And to quote myself in my previous article:
In other words, it is likely that PNoy’s own mother’s stint in Malacanang also contributed to the problems ‘that go back a long time.’ As a matter of fact, his own mother, the late former President Cory Aquino was actually instrumental in creating the current institutional and legal frameworks that are causing major, major problems for the country.
PNoy has the opportunity to fix things but unfortunately, there is no sign of improvement in the way he conducts things. PNoy is given a big opportunity but he is just wasting it. PNoy promised to improved things but he is not doing anything different to achieve it. Opportunity keeps on knocking at Malacanang’s door but PNoy refuses to let it in because he has no more room for improvement.
Likewise, in the same speech PNoy claimed that the Philippine economy is improving. He cited how it grew by a solid 7.3% last year and “the country is now the fourth-largest shipbuilder in the world and the No. 1 in the call center industry.” How lucky is PNoy? Barely a year in office and he is already taking credit for the growth that is the result of the previous administration’s hard work.

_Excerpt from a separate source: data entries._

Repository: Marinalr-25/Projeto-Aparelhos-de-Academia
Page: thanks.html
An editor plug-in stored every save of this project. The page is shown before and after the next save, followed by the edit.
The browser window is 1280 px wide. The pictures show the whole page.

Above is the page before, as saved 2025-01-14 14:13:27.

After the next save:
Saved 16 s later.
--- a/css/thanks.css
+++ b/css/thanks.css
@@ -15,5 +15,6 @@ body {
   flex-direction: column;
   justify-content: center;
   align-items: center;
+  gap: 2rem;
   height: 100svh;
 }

PNoy failed to mention the following reasons for the growth as reported by the Inquirer:
1. Higher remittances from the millions of Filipinos working abroad.
2. Spending fuelled by the billions of dollars overseas Filipino workers sent home.

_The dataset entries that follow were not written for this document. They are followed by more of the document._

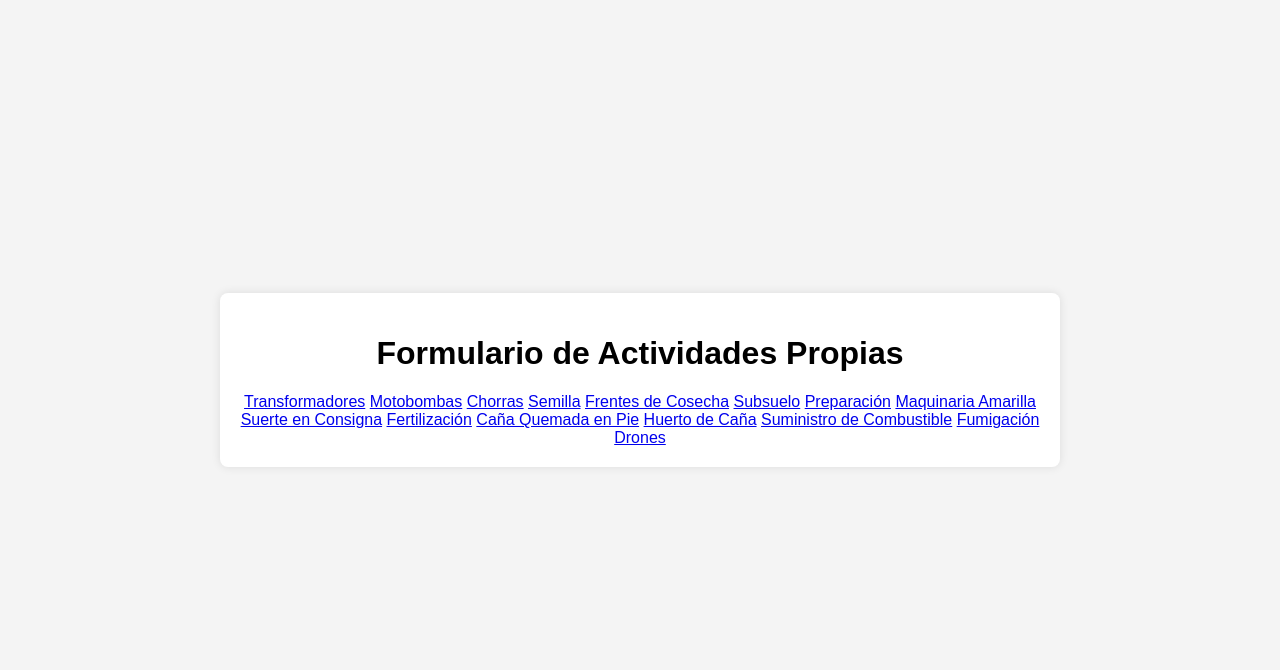
Repository: tayuanlogua/prototipo-de-control-de-accesos
Page: Patrullas/src/actividadespropias.html
The author's editor kept a copy of each file at every save. The page is drawn from the files as they stood at one save, then again after the next save.
The browser window is 1280 px wide. The pictures show the whole page.

Above is the page before, as saved 2024-08-20 14:49:18.

### Patrullas/src/actividadespropias.html
<!DOCTYPE html>
<html lang="es">
  <head>
    <meta charset="UTF-8" />
    <meta name="viewport" content="width=device-width, initial-scale=1.0" />
    <title>Formulario de Actividades Propias</title>
    <link rel="stylesheet" href="styles.css" />
  </head>
  <body>
    <div class="form-container">
      <h1>Formulario de Actividades Propias</h1>
      <div class="activities-links">
        <a href="transformadores.html" class="activity-link">Transformadores</a>
        <a href="motobombas.html" class="activity-link">Motobombas</a>
        <a href="chorras.html" class="activity-link">Chorras</a>
        <a href="semilla.html" class="activity-link">Semilla</a>
        <a href="frentes-de-cosecha.html" class="activity-link"
          >Frentes de Cosecha</a
        >
        <a href="subsuelo.html" class="activity-link">Subsuelo</a>
        <a href="preparacion.html" class="activity-link">Preparación</a>
        <a href="maquinaria-amarilla.html" class="activity-link"
          >Maquinaria Amarilla</a
        >
        <a href="suerte-en-consigna.html" class="activity-link"
          >Suerte en Consigna</a
        >
        <a href="fertilizacion.html" class="activity-link">Fertilización</a>
        <a href="cana-quemada-en-pie.html" class="activity-link"
          >Caña Quemada en Pie</a
        >
        <a href="huerto-de-cana.html" class="activity-link">Huerto de Caña</a>
        <a href="suministro-de-combustible.html" class="activity-link"
          >Suministro de Combustible</a
        >
        <a href="fumigacion.html" class="activity-link">Fumigación</a>
        <a href="drones.html" class="activity-link">Drones</a>
      </div>
    </div>
  </body>
</html>

### Patrullas/src/styles.css
/* Estilos generales para el body */
body {
  font-family: Arial, sans-serif;
  background-color: #f4f4f4;
  margin: 0;
  padding: 0;
  display: flex;
  flex-direction: column;
  align-items: center;
  justify-content: center;
  min-height: 100vh;
  text-align: center;
}

/* Estilos para el header */
header,
.header {
  background-color: #ffd200; /* Fondo amarillo */
  color: white;
  padding: 20px 10px; /* Corregido el padding */
  width: 100%;
  text-align: center;
  position: fixed;
  top: 0;
  left: 0;
  z-index: 1000;
  border-bottom: 2px solid #ccc;
}

/* Estilo para el logo en el header general */
.logo img {
  width: 100px; /* Ajuste del tamaño del logo general */
  margin-bottom: 10px;
}

/* Estilo para el logo en el formulario de inicio de sesión */
.login-logo {
  width: 130px; /* Tamaño reducido del logo solo en el formulario de inicio de sesión */
}

/* Estilos para el contenedor de login */
.login-container {
  background-color: #fff;
  padding: 30px;
  border-radius: 8px;
  box-shadow: 0 2px 10px rgba(0, 0, 0, 0.1);
  margin-top: 100px; /* Aumentado el margen superior */
  text-align: center;
  width: 300px;
}

/* Estilos para el formulario de inicio de sesión */
#login-form {
  display: flex;
  flex-direction: column;
  gap: 15px;
}

#login-form label {
  font-weight: bold;
  color: #333;
}

#login-form input {
  padding: 10px;
  border: 1px solid #ddd;
  border-radius: 4px;
  font-size: 16px;
}

#login-form button {
  padding: 10px;
  background-color: #ffd200;
  color: white;
  border: none;
  border-radius: 4px;
  cursor: pointer;
  font-size: 16px;
  transition: background-color 0.3s ease; /* Transición para el hover */
}

#login-form button:hover {
  background-color: #003399;
}

/* Contenedor central para los iconos */
.iconos-container {
  display: flex;
  justify-content: center;
  align-items: center;
  flex-wrap: wrap;
  margin-top: 120px; /* Mantener este margen superior */
}

/* Estilos para el contenedor de cada icono */
.icono {
  background-color: white;
  padding: 20px;
  border-radius: 10px;
  box-shadow: 0 2px 5px rgba(0, 0, 0, 0.1);
  width: 150px;
  margin: 20px; /* Mantener el margen */
  text-align: center;
  vertical-align: top;
  border: 3px solid #ffd200; /* Borde amarillo para cada icono */
}

.icono img {
  width: 80px;
  height: 80px;
  border-radius: 10px;
}

.icono p {
  margin-top: 10px;
  font-weight: bold;
  color: #333;
  font-size: 16px;
}

.icono a {
  text-decoration: none;
  color: inherit;
  display: block;
  font-size: 16px;
  font-weight: bold;
}

.icono a:hover {
  color: #003399; /* Ajustado el color hover */
}

/* Ajuste de la posición del formulario */
.form-container {
  width: 80%;
  max-width: 800px;
  padding: 20px;
  background-color: #fff;
  border-radius: 8px;
  box-shadow: 0 0 10px rgba(0, 0, 0, 0.1);
  text-align: center;
  margin-top: 40px; /* Mantener el margen superior */
}

After the next save:
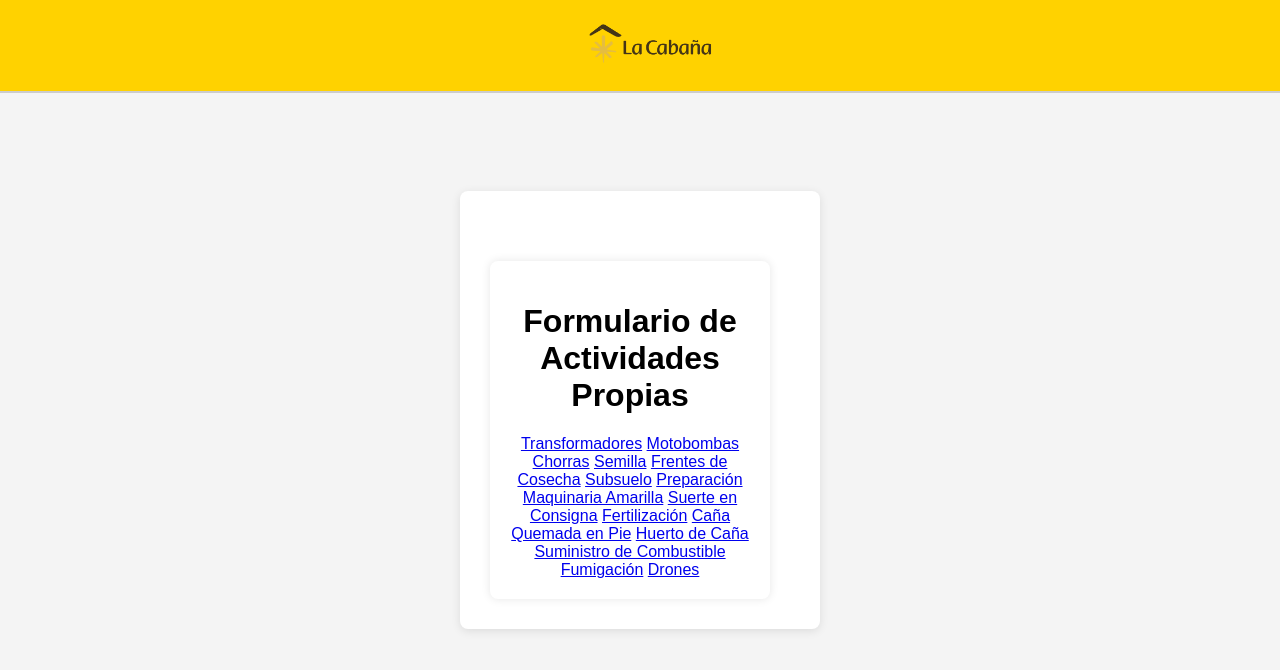
Saved 33 s later.
--- a/Patrullas/src/actividadespropias.html
+++ b/Patrullas/src/actividadespropias.html
@@ -7,6 +7,10 @@
     <link rel="stylesheet" href="styles.css" />
   </head>
   <body>
+    <header class="header">
+        <img src="imagenes/LOGO.png" alt="Logo" class="logo login-logo" />
+      </header>
+      <div class="login-container">
     <div class="form-container">
       <h1>Formulario de Actividades Propias</h1>
       <div class="activities-links">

3. Was achieved on the back of the world recovery from the global financial crisis.
4. The extra money that was pumped into the economy by politicians who campaigned in the national and local elections held in the middle of last year.
Additionally, the National Statistics Coordination Board (NSCB) gave the following explanation:
Growth by sector
Private sector investment in construction, machinery and equipment resulted in a robust 17-percent growth in gross domestic capital formation. This supported the healthy pace of growth in manufacturing and services, according to the NSCB.
Industry contributed 3.9 percentage points to total GDP growth on the back of brisk manufacturing, particularly electrical machinery, petroleum and coal products, and food—thanks to a strong pick-up in domestic demand and the rebound in external trade.
The services sector contributed 3.5 percentage points to GDP growth, boosted by the strong performance of trade and private services. This was complemented by flourishing domestic investment, robust expansion in business process outsourcing, hotels and restaurants, wholesale and retail trade, and import and export trade.
Due to fewer typhoons, the agriculture sector managed to grow 5.4 percent in the fourth quarter. “Only two typhoons hit the country compared to seven in the last quarter of 2009,” Socioeconomic Planning Secretary Cayetano Paderanga noted.
In short, PNoy had nothing to do with the economic growth. He just keeps saying that he did. Let’s see how the economy performs this year after tens of thousands of Filipinos had to be evacuated from the Middle East.
And of course, a PNoy speech is not complete without his standard ramblings:
“Lahat ng minana natin, hindi pa tayo perpekto, at tao tayong imperfect, hindi naman natin ma-pe-perfect yan. Pero gusto ko lang pagdiinan at ulit-ulitin sa inyo na talagang yung pagkatagal-tagal na iniisip nating walang kapaga-pag-asa, talagang sobra nang pag-asa ngayon,” he said.
I don’t know what PNoy meant with his latest drivel but when it comes to pure nonsense, I still prefer former United States Secretary of Defense, Donald Rumsfeld’s classier excuse:
There are known knowns. These are things we know that we know. There are known unknowns. That is to say, there are things that we know we don’t know. But there are also unknown unknowns. There are things we don’t know we don’t know.
Official records show that there has been 14 Philippine Presidents before PNoy. They have all made their decisions based on politics alone, which is why the international community still considers the Philippines a basketcase today.